Former diplomats say it’s highly doubtful that Kim Jong Un would be willing to give up his hard-won weapons, which he sees as regime security.
But Kim also has vowed to improve the economy of his impoverished nation and is eager to get relief from U.S.-led international sanctions aimed at depriving him of much-needed foreign currency.
Robert Gallucci, a Georgetown University professor who was the chief negotiator with North Korea during the Bill Clinton administration, said Trump will score a win if he gets Kim to agree on a definition for denuclearization.
But he stressed the end goal must be not only for the North to give up its nuclear weapons but also the components to make them.
“We want no enrichment, we want no reprocessing, so we want no fissile material production capability, no nuclear weapons,” Gallucci said during a recent forum sponsored by the 38 North website.
Joseph Yun, who served as Trump’s main envoy to North Korea until retiring in February, said the president should use the summit to demand a detailed declaration of all nuclear sites and fissile material.
“Without knowing what they have, how are you going to negotiate with them?” Yun said Tuesday during a congressional hearing.
He said the United States could offer in return an end-of-war declaration, regime security assurances and the opening of liaison offices to begin normalizing relations.
One of the early casualties of the diplomatic process appears to be the Trump administration’s maximum pressure campaign, which the president has touted as a key factor in bringing the North to the table.
Trump said last week that he no longer wants to use that term and decided to suspend plans to impose what he described as hundreds of unilateral sanctions that had been readied.
The tough measures that have been slapped on the North as tensions rose in recent years stand, but experts say there’s evidence that China and other North Korean allies already have moved to relax the implementation that had begun to have an effect.
“North Korea in this process has very little to lose,” Yun Sen, a co-director of the East Asia program at the Stimson Center, said in a phone interview.
“It has manipulated the diplomatic situation to force China to re-engage,” she said. “I think on the U.S. side, I don’t think North Korea has really given up anything other than its provocative policy.”
South Korea has already taken steps to improve bilateral relations and eventually restore economic ties with the North, starting with the landmark summit between Moon and Kim on April 27 when they embraced warmly in the truce village in the heavily fortified border.
Seoul and Washington have insisted their alliance remains strong, but Moon was clearly shocked when Trump announced on May 24 that he was canceling the summit without consultation.
The South Korean leader quickly agreed to a request by the North for a second summit the next day.
“Going forward, if Trump wants to prevent decoupling he’s going to have to do a better job of alliance management with the South,” Gomez said.
The communist state also has traditionally linked denuclearization to the removal of U.S. troops and other assets from the region.
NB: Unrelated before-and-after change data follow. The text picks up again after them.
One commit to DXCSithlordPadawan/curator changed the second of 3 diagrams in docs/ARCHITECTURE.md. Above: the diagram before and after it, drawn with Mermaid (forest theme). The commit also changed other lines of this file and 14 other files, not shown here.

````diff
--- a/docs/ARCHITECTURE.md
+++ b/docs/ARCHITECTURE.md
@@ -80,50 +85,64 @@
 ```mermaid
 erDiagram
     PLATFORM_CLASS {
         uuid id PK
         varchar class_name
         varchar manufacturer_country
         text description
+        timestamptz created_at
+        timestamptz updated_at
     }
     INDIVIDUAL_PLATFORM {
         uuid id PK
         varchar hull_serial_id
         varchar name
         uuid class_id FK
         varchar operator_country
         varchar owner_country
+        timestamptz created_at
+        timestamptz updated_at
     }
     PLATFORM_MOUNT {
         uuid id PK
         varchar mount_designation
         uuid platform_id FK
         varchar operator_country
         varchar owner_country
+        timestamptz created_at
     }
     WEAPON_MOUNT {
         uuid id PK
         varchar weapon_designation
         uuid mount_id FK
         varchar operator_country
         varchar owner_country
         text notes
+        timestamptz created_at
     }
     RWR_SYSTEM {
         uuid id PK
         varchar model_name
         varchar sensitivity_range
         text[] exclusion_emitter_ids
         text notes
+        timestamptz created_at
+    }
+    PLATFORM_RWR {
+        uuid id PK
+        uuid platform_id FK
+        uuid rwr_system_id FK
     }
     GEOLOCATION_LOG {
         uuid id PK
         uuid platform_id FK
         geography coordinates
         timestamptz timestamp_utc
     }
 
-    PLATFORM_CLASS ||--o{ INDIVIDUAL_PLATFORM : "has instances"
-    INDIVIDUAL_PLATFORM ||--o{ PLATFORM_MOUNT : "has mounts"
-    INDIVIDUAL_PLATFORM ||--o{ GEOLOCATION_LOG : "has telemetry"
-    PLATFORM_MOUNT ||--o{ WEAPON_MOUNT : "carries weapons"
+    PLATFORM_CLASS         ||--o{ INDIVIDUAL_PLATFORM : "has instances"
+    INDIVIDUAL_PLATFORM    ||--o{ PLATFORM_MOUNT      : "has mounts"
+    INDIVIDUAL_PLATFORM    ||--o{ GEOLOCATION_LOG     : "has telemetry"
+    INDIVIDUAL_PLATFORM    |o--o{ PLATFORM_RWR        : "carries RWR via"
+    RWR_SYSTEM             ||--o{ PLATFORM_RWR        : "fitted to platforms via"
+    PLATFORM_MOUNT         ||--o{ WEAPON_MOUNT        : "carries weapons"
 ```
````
The Americans provide protection to South Korea and Japan under a so-called nuclear umbrella.
Trump and Defense Secretary Jim Mattis have insisted that the presence of some 28,500 U.S. servicemembers stationed in South Korea is not up for negotiation.
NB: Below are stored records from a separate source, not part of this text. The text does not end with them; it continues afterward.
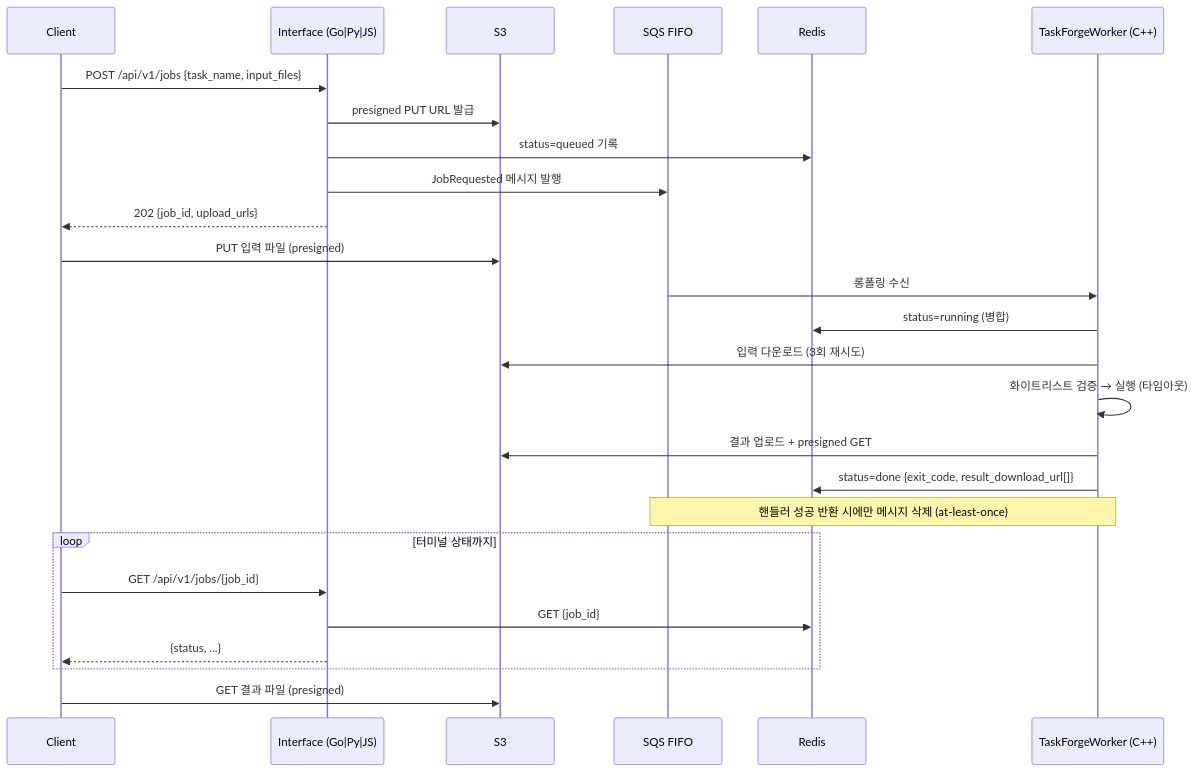
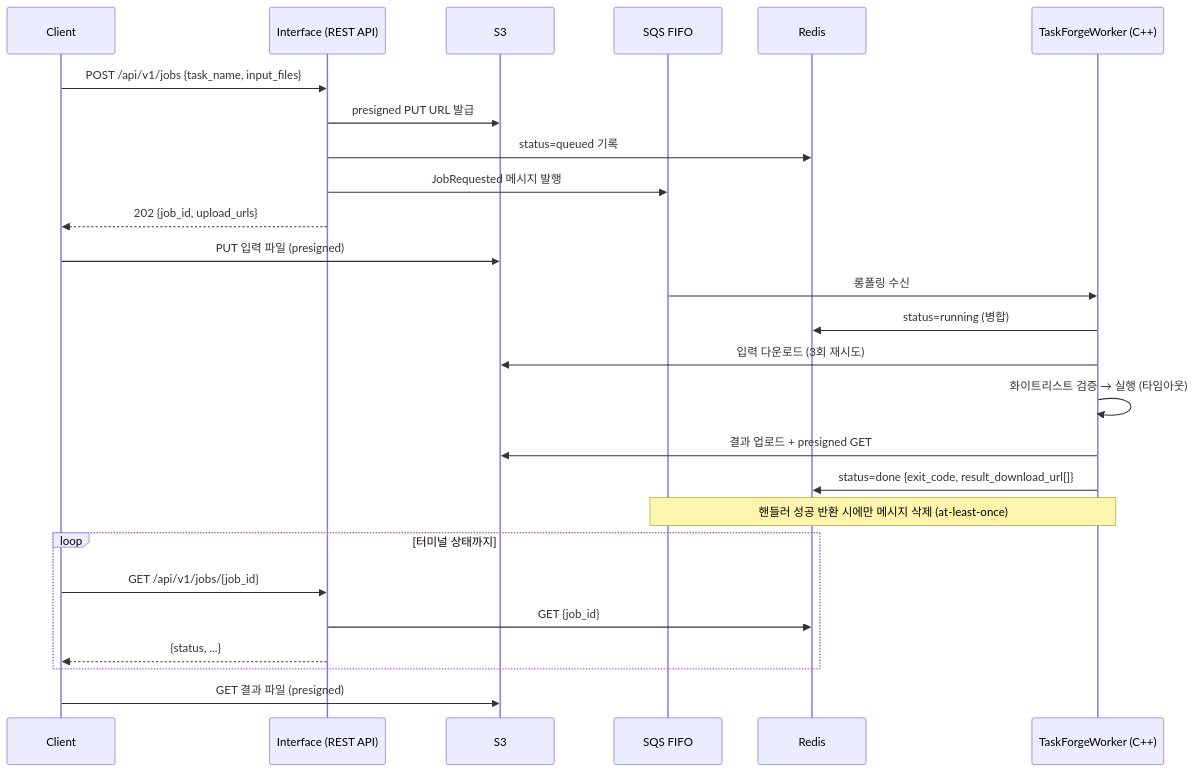
One commit to ngee044/yirang-taskforge changed the second of 2 diagrams in README.md. Above: the diagram before and after it, drawn with Mermaid. The commit also changed other lines of this file and 8 other files, not shown here.

````diff
--- a/README.md
+++ b/README.md
@@ -46,31 +42,31 @@
 ```mermaid
 sequenceDiagram
     participant C as Client
-    participant API as Interface (Go|Py|JS)
+    participant API as Interface (REST API)
     participant S3 as S3
     participant Q as SQS FIFO
     participant R as Redis
     participant W as TaskForgeWorker (C++)
 
     C->>API: POST /api/v1/jobs {task_name, input_files}
     API->>S3: presigned PUT URL 발급
     API->>R: status=queued 기록
     API->>Q: JobRequested 메시지 발행
     API-->>C: 202 {job_id, upload_urls}
     C->>S3: PUT 입력 파일 (presigned)
 
     Q->>W: 롱폴링 수신
     W->>R: status=running (병합)
     W->>S3: 입력 다운로드 (3회 재시도)
     W->>W: 화이트리스트 검증 → 실행 (타임아웃)
     W->>S3: 결과 업로드 + presigned GET
     W->>R: status=done {exit_code, result_download_url[]}
     Note over W,Q: 핸들러 성공 반환 시에만 메시지 삭제 (at-least-once)
 
     loop 터미널 상태까지
         C->>API: GET /api/v1/jobs/{job_id}
         API->>R: GET {job_id}
         API-->>C: {status, ...}
     end
     C->>S3: GET 결과 파일 (presigned)
 ```
````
The North Korean leader also reportedly has not raised the subject, but experts say he’s likely keeping it on the back burner.
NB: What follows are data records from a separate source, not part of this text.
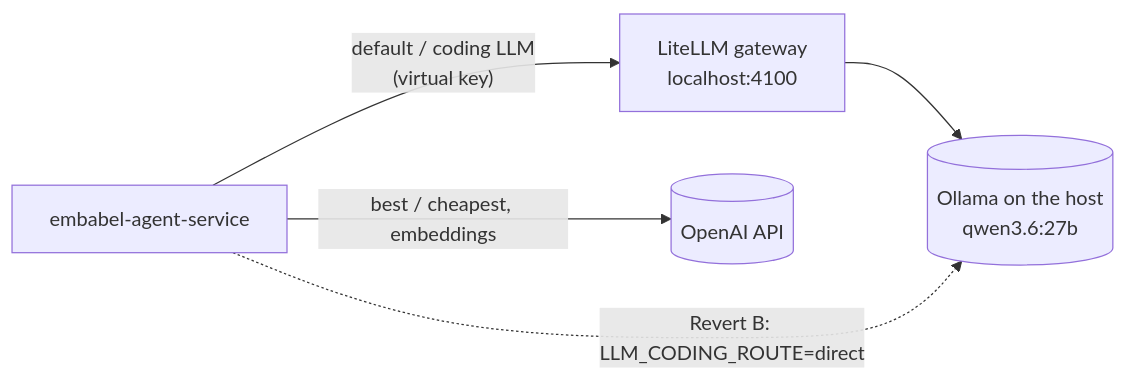
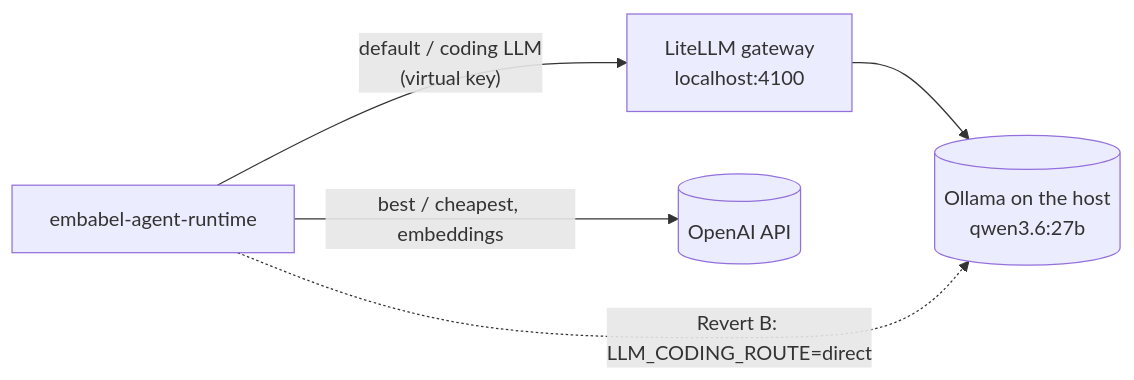
One commit to OpenJCockpit/OpenJCockpit changed the diagram in docs/readme/integrations/llm-providers.md. Above: the diagram before and after it, drawn with Mermaid. The commit also changed other lines of this file and 376 other files, not shown here.

Commit message:
feat: Moved embabel agent runtime to its own package which is an architectural improvement.

````diff
--- a/docs/readme/integrations/llm-providers.md
+++ b/docs/readme/integrations/llm-providers.md
@@ -12,7 +12,7 @@
 ```mermaid
 flowchart LR
-    E[embabel-agent-service] -- "default / coding LLM<br/>(virtual key)" --> L[LiteLLM gateway<br/>localhost:4100]
+    E[embabel-agent-runtime] -- "default / coding LLM<br/>(virtual key)" --> L[LiteLLM gateway<br/>localhost:4100]
     L --> O[(Ollama on the host<br/>qwen3.6:27b)]
     E -- "best / cheapest, embeddings" --> OA[(OpenAI API)]
     E -. "Revert B: LLM_CODING_ROUTE=direct" .-> O
 ```
````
“He doesn’t have to go in head-on and demand, ‘President Trump, get rid of your troops.’ He can do it a different way and that way is the peace process,” Duyeon Kim said.